When I met their dog during our appointment, I couldn’t reconcile my immediate impression of his docile nature with a dog who was threatening a baby. My clients described how the dog showed his teeth ever-so-briefly whenever they brought their daughter into the living room after a nap, when he first saw her each morning, and when they came home with her after an absence.
Because the teeth showing was always in greeting and because their dog seemed about as threatening as a butterfly, I suspected that the dog was smiling, but needed to know for sure. I couldn’t afford to be wrong; a baby’s safety depended on my understanding and assessment of the situation.
I had the family step into the hallway with the baby for a few minutes, and then return to my office. And that’s when I saw it: a lovely smile by a lovely dog. It was accompanied by a loose body, a gentle but enthusiastic tail-wag, a relaxed face, and what I can only describe as an adoring gaze.
Thankfully, there was no need to be the bearer of bad news. Though these clients came to me about what they thought was an aggressive dog, I was able to tell them, honestly and joyfully, that their dog wasn’t aggressive at all, but rather, social, sweet and gentle.
In other words, their fears were misplaced. Even though the dog was regularly pulling his lips back and revealing his teeth, he wasn’t acting in an aggressive manner. (We did, of course, discuss some standard baby-related issues including that all dogs and babies need supervision and can’t be left alone together.)
So, what was this dog doing? He was performing a behavior called smiling, which — just as when humans do it — involves showing some teeth.
There Are Two Types Of Dog Smiles
What most of us call a dog smile is really a grin — a happy, open-mouthed face of a jolly dog. In this “happy grin” kind of smile, which can last for minutes, the lower jaw hangs open and the corners of the lips are pulled back in a relaxed way. Sometimes the tongue hangs out, or is at least visible inside the mouth. Though the bottom teeth often show, the top teeth aren’t likely to.

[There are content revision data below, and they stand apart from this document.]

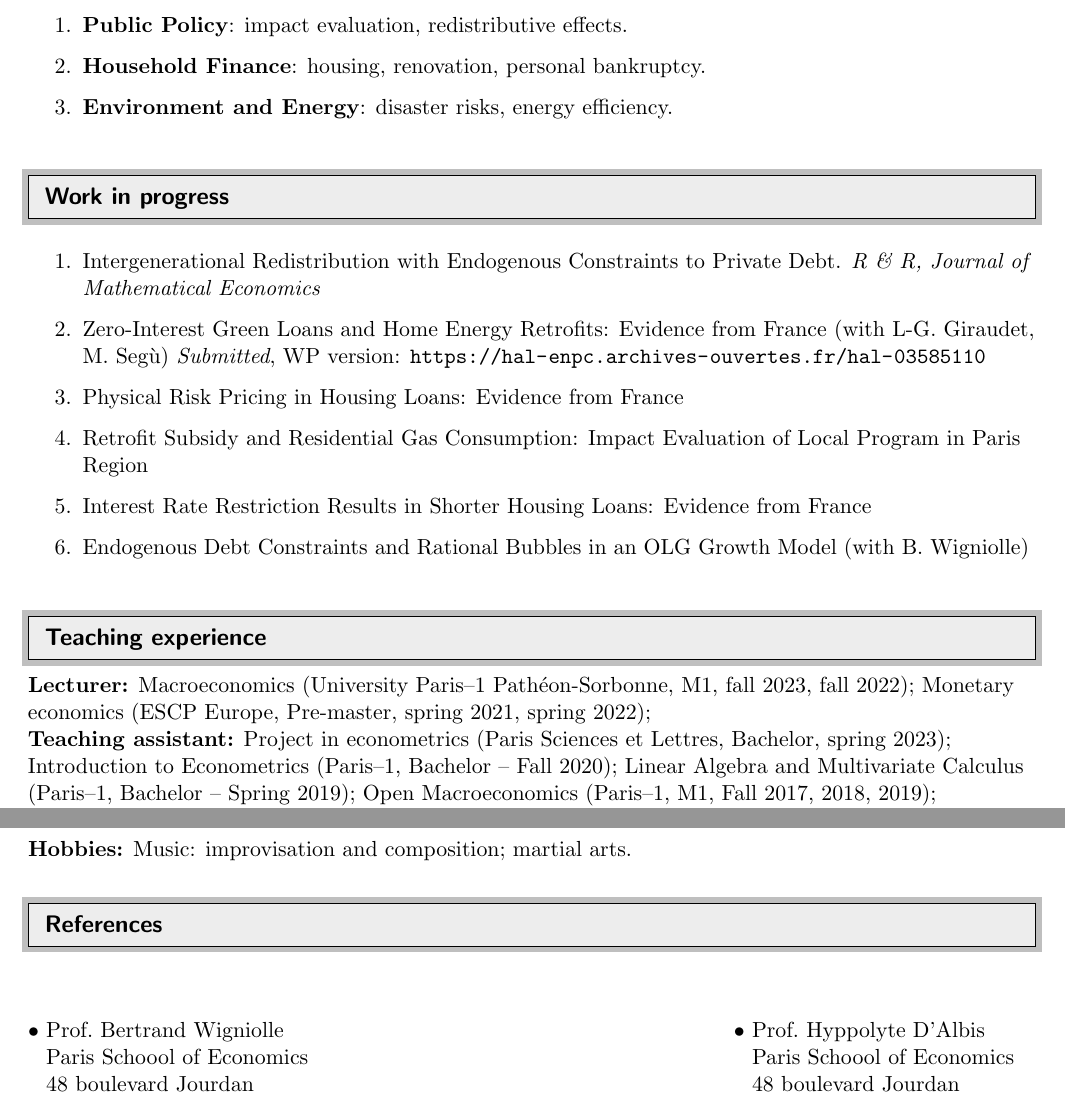
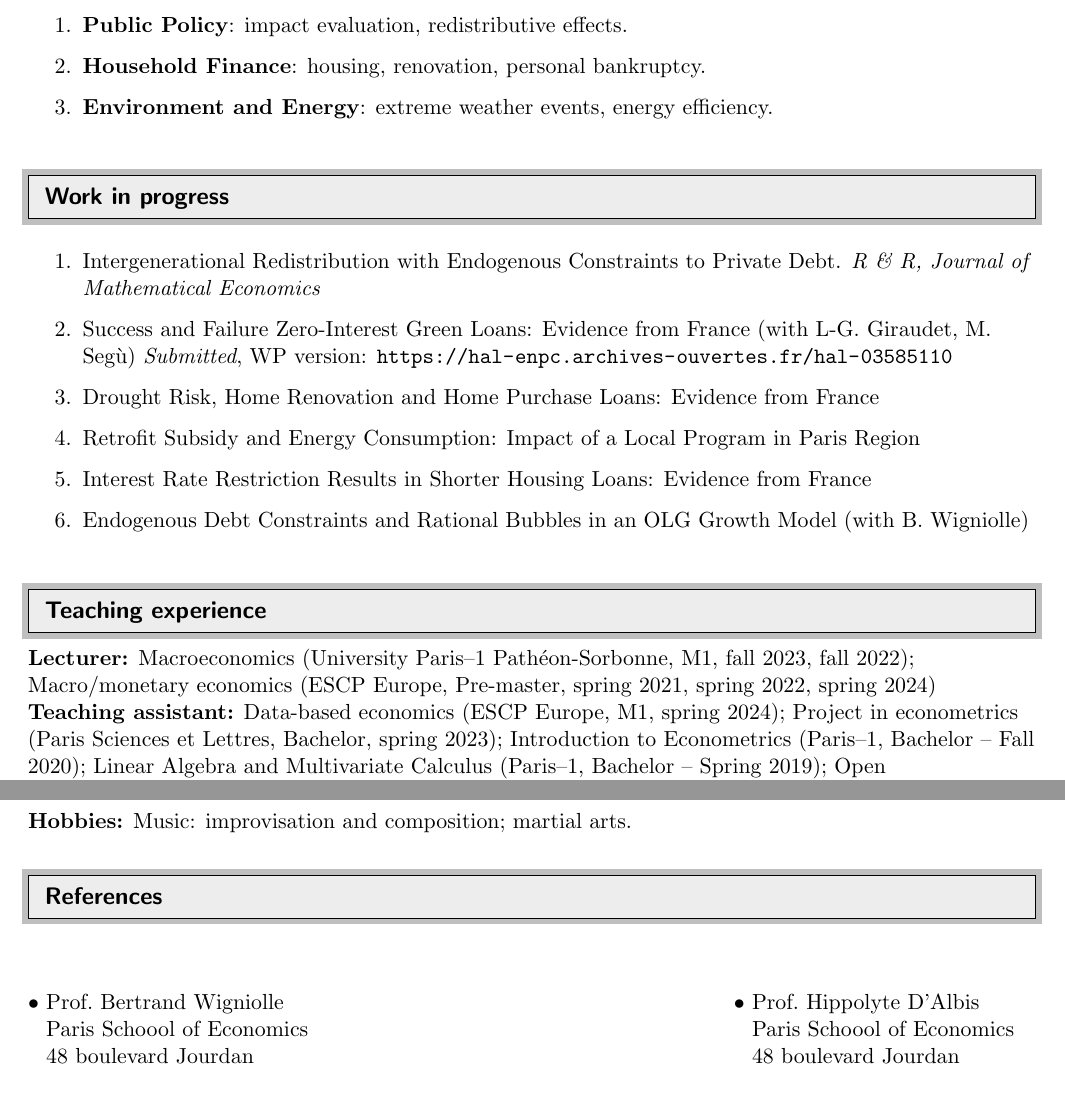
Before and after one commit to urfos/Job-docs, a LaTeX CV (cv.tex): two parts of pages 2 and 3 of 3, joined at a grey line, cut so that both start at the same text. Compiled offline with pdfLaTeX.

Commit message:
Updates from Overleaf

```diff
--- a/cv.tex
+++ b/cv.tex
@@ -168,7 +168,7 @@ Ecole des Ponts ParisTech / CIRED: 45bis Av. de la Belle Gabrielle, 94130 Nogent
 \begin{enumerate}
 \resitem{\textbf{Public Policy}: impact evaluation, redistributive effects.}
 	\resitem{\textbf{Household Finance}: housing, renovation, personal bankruptcy.}
-	\resitem{\textbf{Environment and Energy}: disaster risks, energy efficiency.}
+	\resitem{\textbf{Environment and Energy}: extreme weather events, energy efficiency.}
 \end{enumerate}
 
  %%%%%%%%%%%%%%%%%%%%%%%%%%%%%%
@@ -176,9 +176,9 @@ Ecole des Ponts ParisTech / CIRED: 45bis Av. de la Belle Gabrielle, 94130 Nogent
 %%%%%%%%%%%%%%%%%%%%%%%%%%%%%%
 \begin{enumerate}
 	\resitem{Intergenerational Redistribution with Endogenous Constraints to Private Debt. \textit{R \& R, Journal of Mathematical Economics}}
-	\resitem{Zero-Interest Green Loans and Home Energy Retrofits: Evidence from France (with L-G. Giraudet, M. Seg\`{u}) \textit{Submitted}, WP version: \url{https://hal-enpc.archives-ouvertes.fr/hal-03585110}}
-	\resitem{Physical Risk Pricing in Housing Loans: Evidence from France}
-	\resitem{Retrofit Subsidy and Residential Gas Consumption: Impact Evaluation of Local Program in Paris Region}
+	\resitem{Success and Failure Zero-Interest Green Loans: Evidence from France (with L-G. Giraudet, M. Seg\`{u}) \textit{Submitted}, WP version: \url{https://hal-enpc.archives-ouvertes.fr/hal-03585110}}
+	\resitem{Drought Risk, Home Renovation and Home Purchase Loans: Evidence from France}
+	\resitem{Retrofit Subsidy and Energy Consumption: Impact of a Local Program in Paris Region}
 	\resitem{Interest Rate Restriction Results in Shorter Housing Loans: Evidence from France}
 	\resitem{Endogenous Debt Constraints and Rational Bubbles in an OLG Growth Model (with B. Wigniolle)} %-- \textit{submitted}
 	%\resitem{Taming the Collectors: Debt Collection Regulation and Household Well-Being in Russia}
@@ -187,8 +187,8 @@ Ecole des Ponts ParisTech / CIRED: 45bis Av. de la Belle Gabrielle, 94130 Nogent
 
 \resheading{Teaching experience}
 \textbf{Lecturer:} Macroeconomics (University Paris--1 Path\'{e}on-Sorbonne, M1, fall 2023, fall 2022);
-Monetary economics (ESCP Europe, Pre-master, spring 2021, spring 2022); \\
-\textbf{Teaching assistant:} Project in econometrics (Paris Sciences et Lettres, Bachelor, spring 2023);
+Macro/monetary economics (ESCP Europe, Pre-master, spring 2021, spring 2022, spring 2024) \\
+\textbf{Teaching assistant:} Data-based economics (ESCP Europe, M1, spring 2024); Project in econometrics (Paris Sciences et Lettres, Bachelor, spring 2023);
 Introduction to Econometrics (Paris--1, Bachelor -- Fall 2020);
 Linear Algebra and Multivariate Calculus (Paris--1, Bachelor -- Spring 2019);
 Open Macroeconomics (Paris--1, M1, Fall 2017, 2018, 2019);
@@ -298,7 +298,7 @@ Paris 75014\\
 & \hspace{4cm}
 % Referee 2
 $\bullet$ \begin{minipage}[t]{0.45\textwidth}
-Prof.\ Hyppolyte D'Albis\\
+Prof.\ Hippolyte D'Albis\\
 Paris Schoool of Economics\\
 48 boulevard Jourdan\\
 Paris 75014\\
```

The second type of smile (the one discussed above) is a retraction of the lips that reveals the top and usually the bottom teeth as well. Because it resembles an aggressive expression called a “tooth display,” it can freak people out. However, this kind of smile has absolutely nothing to do with aggression. In fact, it's a social expression.
These smiles are different from tooth displays or big grins. Both tooth displays and smiles reveal the upper teeth (and sometimes the lower teeth), but in contrast to tooth displays, smiles happen quickly and are subtle. The upward movement of the lips away from the teeth is often slight, and the retraction rarely lasts more than a second. The combination of minimal movement and speed makes it a challenge to capture them photographically. You have to be at exactly the right angle and height, which is difficult when a dog is moving around, often wagging not just the tail, but much of the body, as is so often the case when dogs smile.
Tooth displays, on the other hand, are usually performed by a dog who’s fairly stiff and still in both body and face. The showing of the teeth proceeds more slowly, and the expression can last for several seconds or more. Tooth displays are often an indication that a dog has been pushed past their comfort zone, perhaps by the approach or touch of another dog or a person, when they have a treasured object, or when they’re exhausted/in pain and want to be left alone.
More On The Smile
Whenever a dog smiles in this fleeting, friendly, social way, I’m delighted. In my opinion, it reveals many positive qualities about that dog, and about the relationship between the dog and the recipient of the smile. Smiling dogs tend to be social, affiliative, and loving.
That said, I’m not aware of any scientific studies that explore the meaning and context of such smiles. So, I base this opinion (and this discussion) on my own experience with smiling dogs, as well as discussions with other dog trainers and behaviorists over the years.
Smiles are often given when greeting people the dog adores, especially if the dog hasn’t seen the person for some time. The smiles seem to indicate that the dog is over the moon (to use a nontechnical term!) about the reunion, and about the opportunity to greet the person.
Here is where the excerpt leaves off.